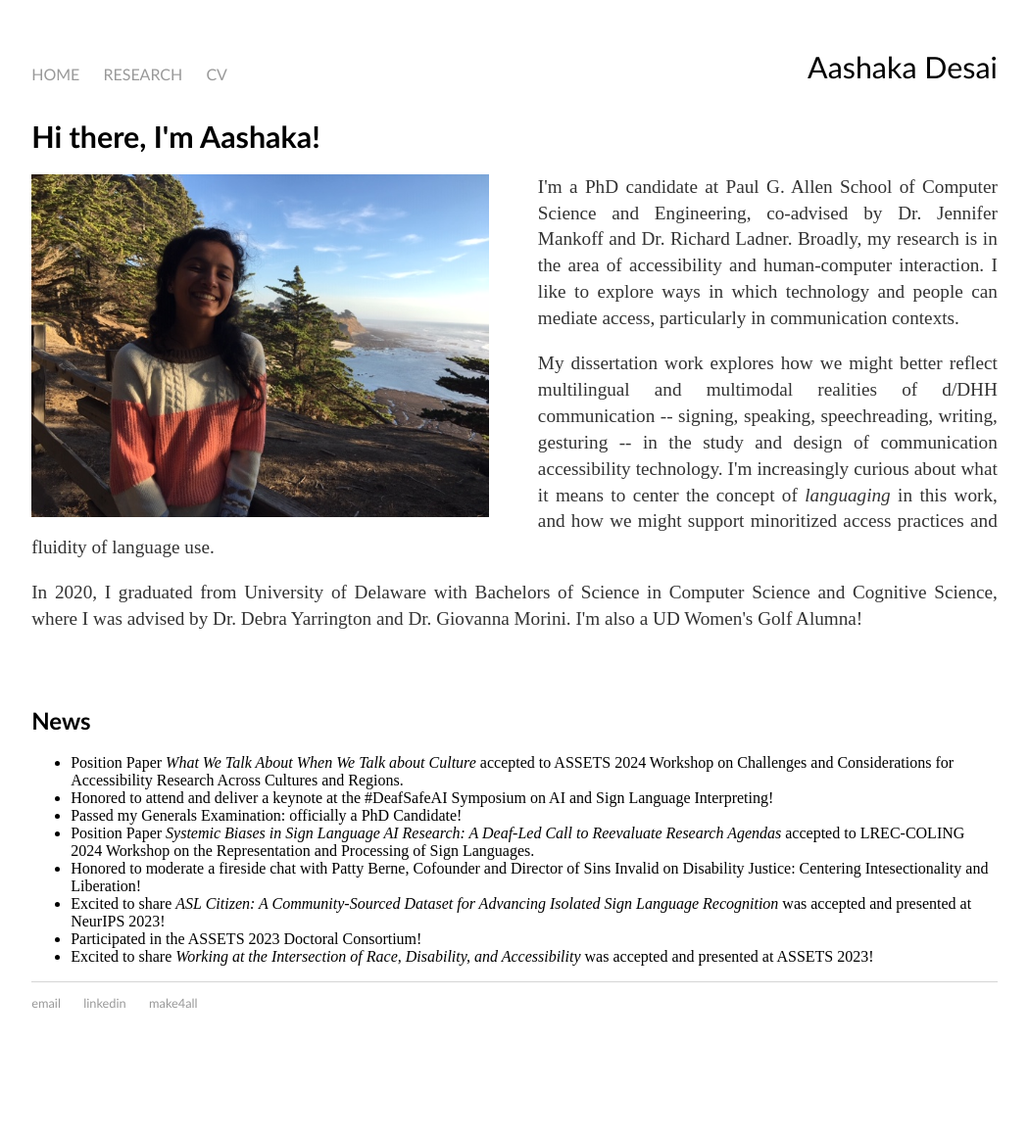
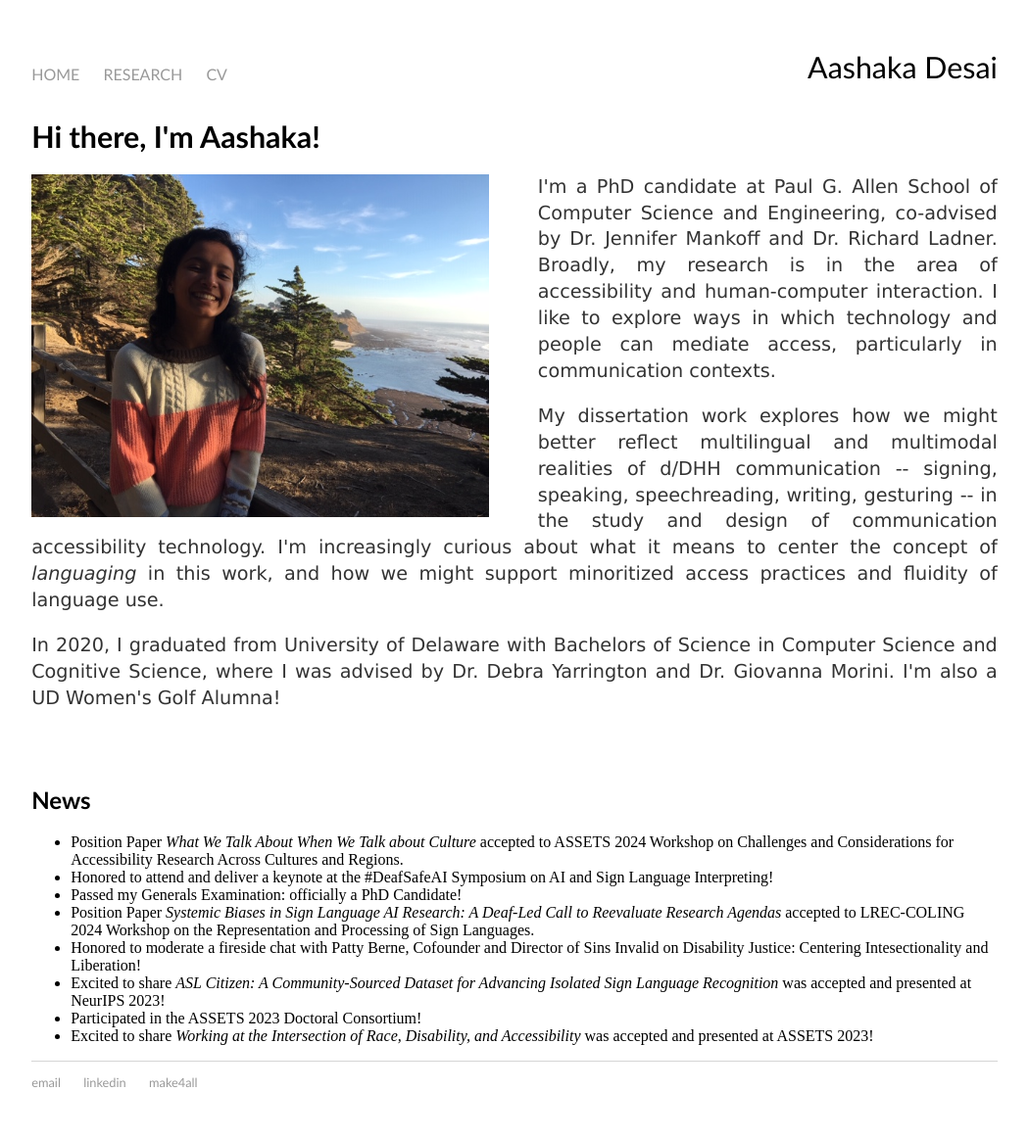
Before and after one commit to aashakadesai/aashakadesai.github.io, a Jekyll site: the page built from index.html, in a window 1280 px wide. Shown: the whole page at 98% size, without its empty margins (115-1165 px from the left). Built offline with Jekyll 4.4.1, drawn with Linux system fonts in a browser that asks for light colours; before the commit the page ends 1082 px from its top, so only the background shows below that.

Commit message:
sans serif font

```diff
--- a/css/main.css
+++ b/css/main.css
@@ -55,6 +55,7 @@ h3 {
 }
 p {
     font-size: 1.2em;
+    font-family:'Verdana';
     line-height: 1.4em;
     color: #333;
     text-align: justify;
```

━━━━━━━━━━━━━━━━

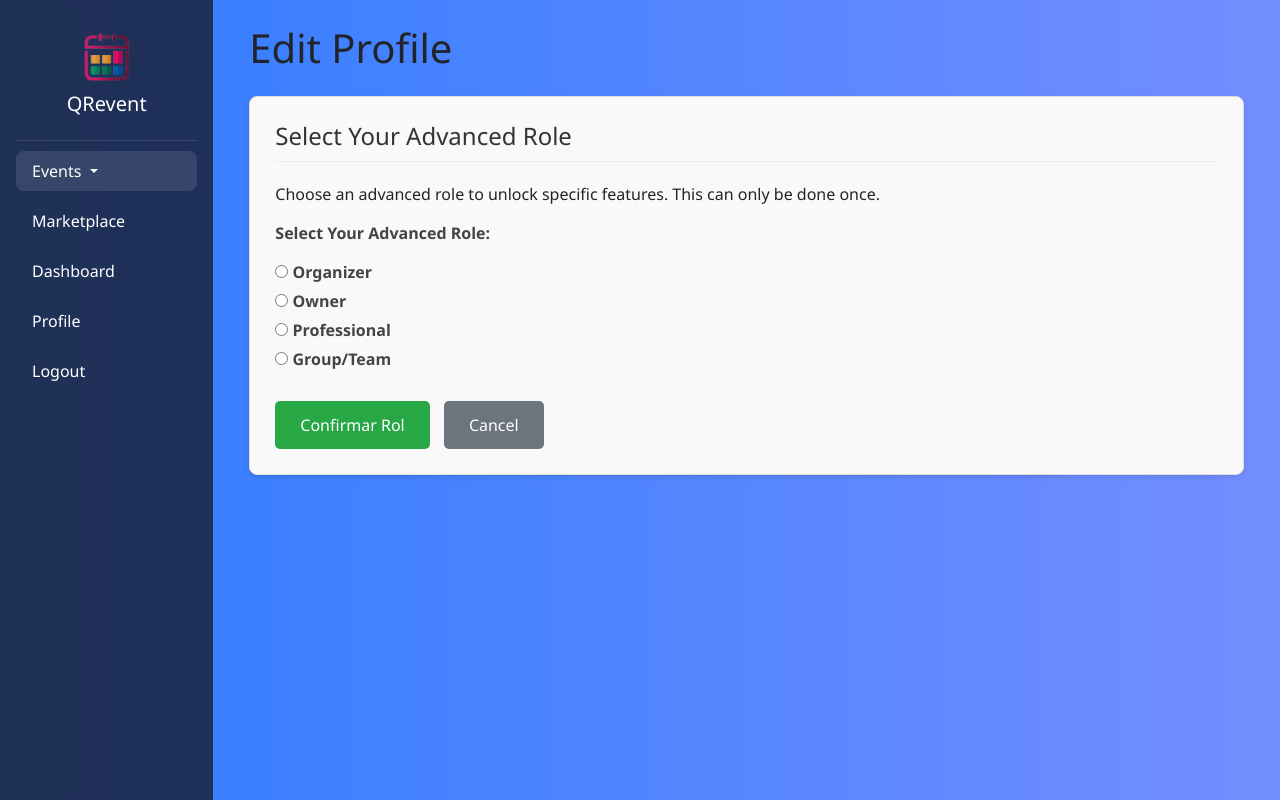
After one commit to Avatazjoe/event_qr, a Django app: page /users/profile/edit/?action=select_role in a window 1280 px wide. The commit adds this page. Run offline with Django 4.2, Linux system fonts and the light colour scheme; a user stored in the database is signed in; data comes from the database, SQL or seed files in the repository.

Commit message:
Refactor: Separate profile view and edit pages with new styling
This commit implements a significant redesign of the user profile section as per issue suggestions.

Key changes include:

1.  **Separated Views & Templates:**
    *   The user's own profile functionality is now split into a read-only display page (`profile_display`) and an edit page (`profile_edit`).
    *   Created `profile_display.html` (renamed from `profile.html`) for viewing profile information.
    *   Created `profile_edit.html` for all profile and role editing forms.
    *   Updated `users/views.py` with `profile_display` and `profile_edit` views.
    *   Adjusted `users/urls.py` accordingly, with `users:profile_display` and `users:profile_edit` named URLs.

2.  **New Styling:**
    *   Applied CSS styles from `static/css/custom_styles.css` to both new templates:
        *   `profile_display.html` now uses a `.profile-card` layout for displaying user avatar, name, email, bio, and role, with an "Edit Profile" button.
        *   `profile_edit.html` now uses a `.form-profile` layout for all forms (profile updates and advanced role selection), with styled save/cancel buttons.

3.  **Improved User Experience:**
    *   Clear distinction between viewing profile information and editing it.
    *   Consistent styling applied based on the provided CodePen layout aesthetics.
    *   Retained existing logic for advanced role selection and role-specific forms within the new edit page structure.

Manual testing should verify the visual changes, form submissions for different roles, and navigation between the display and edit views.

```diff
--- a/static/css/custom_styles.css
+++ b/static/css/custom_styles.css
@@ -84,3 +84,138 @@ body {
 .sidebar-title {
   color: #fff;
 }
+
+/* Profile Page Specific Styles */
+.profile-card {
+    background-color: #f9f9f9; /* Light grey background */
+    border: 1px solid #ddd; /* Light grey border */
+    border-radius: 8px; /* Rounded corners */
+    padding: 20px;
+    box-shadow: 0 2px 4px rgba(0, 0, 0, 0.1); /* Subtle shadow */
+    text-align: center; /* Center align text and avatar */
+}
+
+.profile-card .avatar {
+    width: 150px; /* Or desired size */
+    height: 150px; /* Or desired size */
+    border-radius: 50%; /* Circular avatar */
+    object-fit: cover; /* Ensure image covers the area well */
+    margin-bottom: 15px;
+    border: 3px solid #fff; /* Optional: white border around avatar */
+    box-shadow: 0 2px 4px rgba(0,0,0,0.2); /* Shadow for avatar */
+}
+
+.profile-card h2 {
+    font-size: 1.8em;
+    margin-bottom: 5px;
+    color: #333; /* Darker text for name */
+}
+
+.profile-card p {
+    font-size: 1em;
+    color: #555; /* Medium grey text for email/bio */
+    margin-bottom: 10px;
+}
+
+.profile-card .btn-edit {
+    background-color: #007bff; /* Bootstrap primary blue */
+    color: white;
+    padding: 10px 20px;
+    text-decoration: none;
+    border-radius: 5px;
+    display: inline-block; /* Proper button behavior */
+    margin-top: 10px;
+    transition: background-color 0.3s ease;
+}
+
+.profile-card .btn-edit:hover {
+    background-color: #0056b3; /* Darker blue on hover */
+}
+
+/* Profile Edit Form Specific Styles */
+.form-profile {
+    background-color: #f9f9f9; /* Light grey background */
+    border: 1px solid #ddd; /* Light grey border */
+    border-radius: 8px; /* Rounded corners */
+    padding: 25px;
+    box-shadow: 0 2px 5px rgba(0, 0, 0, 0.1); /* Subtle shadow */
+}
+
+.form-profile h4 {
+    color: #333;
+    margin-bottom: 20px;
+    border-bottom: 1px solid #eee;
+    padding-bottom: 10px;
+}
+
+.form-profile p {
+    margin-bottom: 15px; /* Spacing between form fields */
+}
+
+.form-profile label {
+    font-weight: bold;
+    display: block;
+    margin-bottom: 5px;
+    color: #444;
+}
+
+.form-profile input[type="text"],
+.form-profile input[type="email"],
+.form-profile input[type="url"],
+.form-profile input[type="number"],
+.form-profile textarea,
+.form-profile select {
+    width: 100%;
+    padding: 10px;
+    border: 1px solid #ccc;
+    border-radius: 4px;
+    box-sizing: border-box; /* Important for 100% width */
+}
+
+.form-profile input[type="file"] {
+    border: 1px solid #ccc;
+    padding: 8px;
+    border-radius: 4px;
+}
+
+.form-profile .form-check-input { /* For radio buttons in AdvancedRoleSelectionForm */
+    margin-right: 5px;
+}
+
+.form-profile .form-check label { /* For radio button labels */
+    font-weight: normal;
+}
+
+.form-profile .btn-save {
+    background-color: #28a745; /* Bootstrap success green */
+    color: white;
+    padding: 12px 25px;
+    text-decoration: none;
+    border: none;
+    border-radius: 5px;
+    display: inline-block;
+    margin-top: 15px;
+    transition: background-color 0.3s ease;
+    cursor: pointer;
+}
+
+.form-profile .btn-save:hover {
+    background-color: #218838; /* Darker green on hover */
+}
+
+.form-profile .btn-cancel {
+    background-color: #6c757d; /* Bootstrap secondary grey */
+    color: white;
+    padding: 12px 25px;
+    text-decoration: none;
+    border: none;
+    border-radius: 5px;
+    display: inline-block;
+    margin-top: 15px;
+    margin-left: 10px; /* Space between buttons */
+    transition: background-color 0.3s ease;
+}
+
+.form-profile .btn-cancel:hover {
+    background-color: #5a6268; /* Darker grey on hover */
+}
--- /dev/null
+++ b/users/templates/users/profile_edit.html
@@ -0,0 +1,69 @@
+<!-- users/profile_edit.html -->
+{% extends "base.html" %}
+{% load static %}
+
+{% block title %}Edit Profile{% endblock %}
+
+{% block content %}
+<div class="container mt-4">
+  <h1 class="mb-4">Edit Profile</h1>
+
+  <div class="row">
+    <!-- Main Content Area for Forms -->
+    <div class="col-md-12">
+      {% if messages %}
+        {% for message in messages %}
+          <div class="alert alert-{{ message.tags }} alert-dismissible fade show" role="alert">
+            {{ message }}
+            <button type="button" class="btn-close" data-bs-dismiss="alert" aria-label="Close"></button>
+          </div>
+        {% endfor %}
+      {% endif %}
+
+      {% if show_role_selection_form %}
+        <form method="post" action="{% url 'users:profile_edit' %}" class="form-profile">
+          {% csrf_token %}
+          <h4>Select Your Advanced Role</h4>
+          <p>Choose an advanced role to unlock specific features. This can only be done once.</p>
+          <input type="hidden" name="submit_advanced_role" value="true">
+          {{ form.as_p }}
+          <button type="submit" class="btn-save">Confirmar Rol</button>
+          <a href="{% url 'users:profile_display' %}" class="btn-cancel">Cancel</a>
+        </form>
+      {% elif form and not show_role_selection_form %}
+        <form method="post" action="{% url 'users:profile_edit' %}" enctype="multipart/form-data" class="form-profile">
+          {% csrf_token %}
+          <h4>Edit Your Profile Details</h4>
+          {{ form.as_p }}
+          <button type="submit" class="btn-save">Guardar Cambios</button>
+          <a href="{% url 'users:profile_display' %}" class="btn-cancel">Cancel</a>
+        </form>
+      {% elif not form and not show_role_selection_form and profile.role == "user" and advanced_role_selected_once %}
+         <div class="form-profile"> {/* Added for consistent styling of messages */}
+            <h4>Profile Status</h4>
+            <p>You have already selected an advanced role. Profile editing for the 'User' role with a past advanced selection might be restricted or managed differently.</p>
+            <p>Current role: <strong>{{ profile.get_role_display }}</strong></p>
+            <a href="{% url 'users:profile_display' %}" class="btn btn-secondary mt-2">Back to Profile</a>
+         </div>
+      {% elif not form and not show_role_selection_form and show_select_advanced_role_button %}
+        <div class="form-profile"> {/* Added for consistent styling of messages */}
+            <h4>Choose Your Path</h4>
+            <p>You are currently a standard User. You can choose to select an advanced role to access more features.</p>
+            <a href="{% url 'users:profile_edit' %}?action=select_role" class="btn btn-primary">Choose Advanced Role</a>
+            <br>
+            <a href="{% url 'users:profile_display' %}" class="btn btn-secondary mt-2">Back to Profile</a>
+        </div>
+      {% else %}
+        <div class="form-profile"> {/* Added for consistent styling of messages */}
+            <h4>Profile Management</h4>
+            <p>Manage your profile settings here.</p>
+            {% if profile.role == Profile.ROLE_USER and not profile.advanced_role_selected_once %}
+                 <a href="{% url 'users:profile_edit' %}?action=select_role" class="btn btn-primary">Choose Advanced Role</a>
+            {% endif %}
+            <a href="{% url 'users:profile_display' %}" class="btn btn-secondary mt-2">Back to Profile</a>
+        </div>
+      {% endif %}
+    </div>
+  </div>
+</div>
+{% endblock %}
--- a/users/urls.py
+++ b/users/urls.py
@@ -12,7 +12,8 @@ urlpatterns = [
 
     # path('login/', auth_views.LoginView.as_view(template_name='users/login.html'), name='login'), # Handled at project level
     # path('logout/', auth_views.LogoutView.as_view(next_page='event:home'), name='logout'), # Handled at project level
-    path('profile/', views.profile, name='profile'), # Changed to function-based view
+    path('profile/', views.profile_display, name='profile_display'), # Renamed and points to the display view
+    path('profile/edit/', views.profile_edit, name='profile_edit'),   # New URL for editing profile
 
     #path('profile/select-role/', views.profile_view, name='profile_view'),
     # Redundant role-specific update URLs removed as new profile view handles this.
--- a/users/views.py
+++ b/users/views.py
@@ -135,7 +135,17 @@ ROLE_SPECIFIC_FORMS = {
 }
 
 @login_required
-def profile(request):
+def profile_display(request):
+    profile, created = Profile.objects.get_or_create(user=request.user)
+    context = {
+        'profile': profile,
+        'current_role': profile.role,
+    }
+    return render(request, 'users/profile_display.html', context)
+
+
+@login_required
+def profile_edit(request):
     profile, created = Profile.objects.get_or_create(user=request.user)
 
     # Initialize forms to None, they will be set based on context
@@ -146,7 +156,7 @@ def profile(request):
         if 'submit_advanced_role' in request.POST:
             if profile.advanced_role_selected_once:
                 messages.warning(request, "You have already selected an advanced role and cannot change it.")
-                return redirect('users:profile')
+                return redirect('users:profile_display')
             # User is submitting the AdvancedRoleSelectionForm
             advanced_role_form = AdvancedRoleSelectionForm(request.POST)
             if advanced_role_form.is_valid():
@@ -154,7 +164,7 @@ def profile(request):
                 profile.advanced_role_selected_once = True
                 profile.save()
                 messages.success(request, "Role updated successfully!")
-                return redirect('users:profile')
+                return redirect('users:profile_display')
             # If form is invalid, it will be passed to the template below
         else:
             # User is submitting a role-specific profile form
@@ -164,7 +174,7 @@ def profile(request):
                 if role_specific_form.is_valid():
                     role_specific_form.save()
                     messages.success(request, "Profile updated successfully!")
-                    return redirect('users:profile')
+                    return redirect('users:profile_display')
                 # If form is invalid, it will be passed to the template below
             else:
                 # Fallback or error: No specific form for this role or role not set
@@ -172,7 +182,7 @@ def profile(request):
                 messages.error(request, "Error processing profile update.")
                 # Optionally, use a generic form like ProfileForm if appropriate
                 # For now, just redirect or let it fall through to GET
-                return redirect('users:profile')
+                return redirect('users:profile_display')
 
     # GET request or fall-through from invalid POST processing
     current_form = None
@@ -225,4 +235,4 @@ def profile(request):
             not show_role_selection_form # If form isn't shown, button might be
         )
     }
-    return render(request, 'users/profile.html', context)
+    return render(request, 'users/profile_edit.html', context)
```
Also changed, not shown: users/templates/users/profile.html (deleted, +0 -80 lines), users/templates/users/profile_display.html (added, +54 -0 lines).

━━━━━━━━━━━━━━━━

_Problem requirements_. Look through the records and gather every line containing "card".

_Response box_.
        *   `profile_display.html` now uses a `.profile-card` layout for displaying user avatar, name, email, bio, and role, with an "Edit Profile" button.
+.profile-card {
+.profile-card .avatar {
+.profile-card h2 {
+.profile-card p {
+.profile-card .btn-edit {
+.profile-card .btn-edit:hover {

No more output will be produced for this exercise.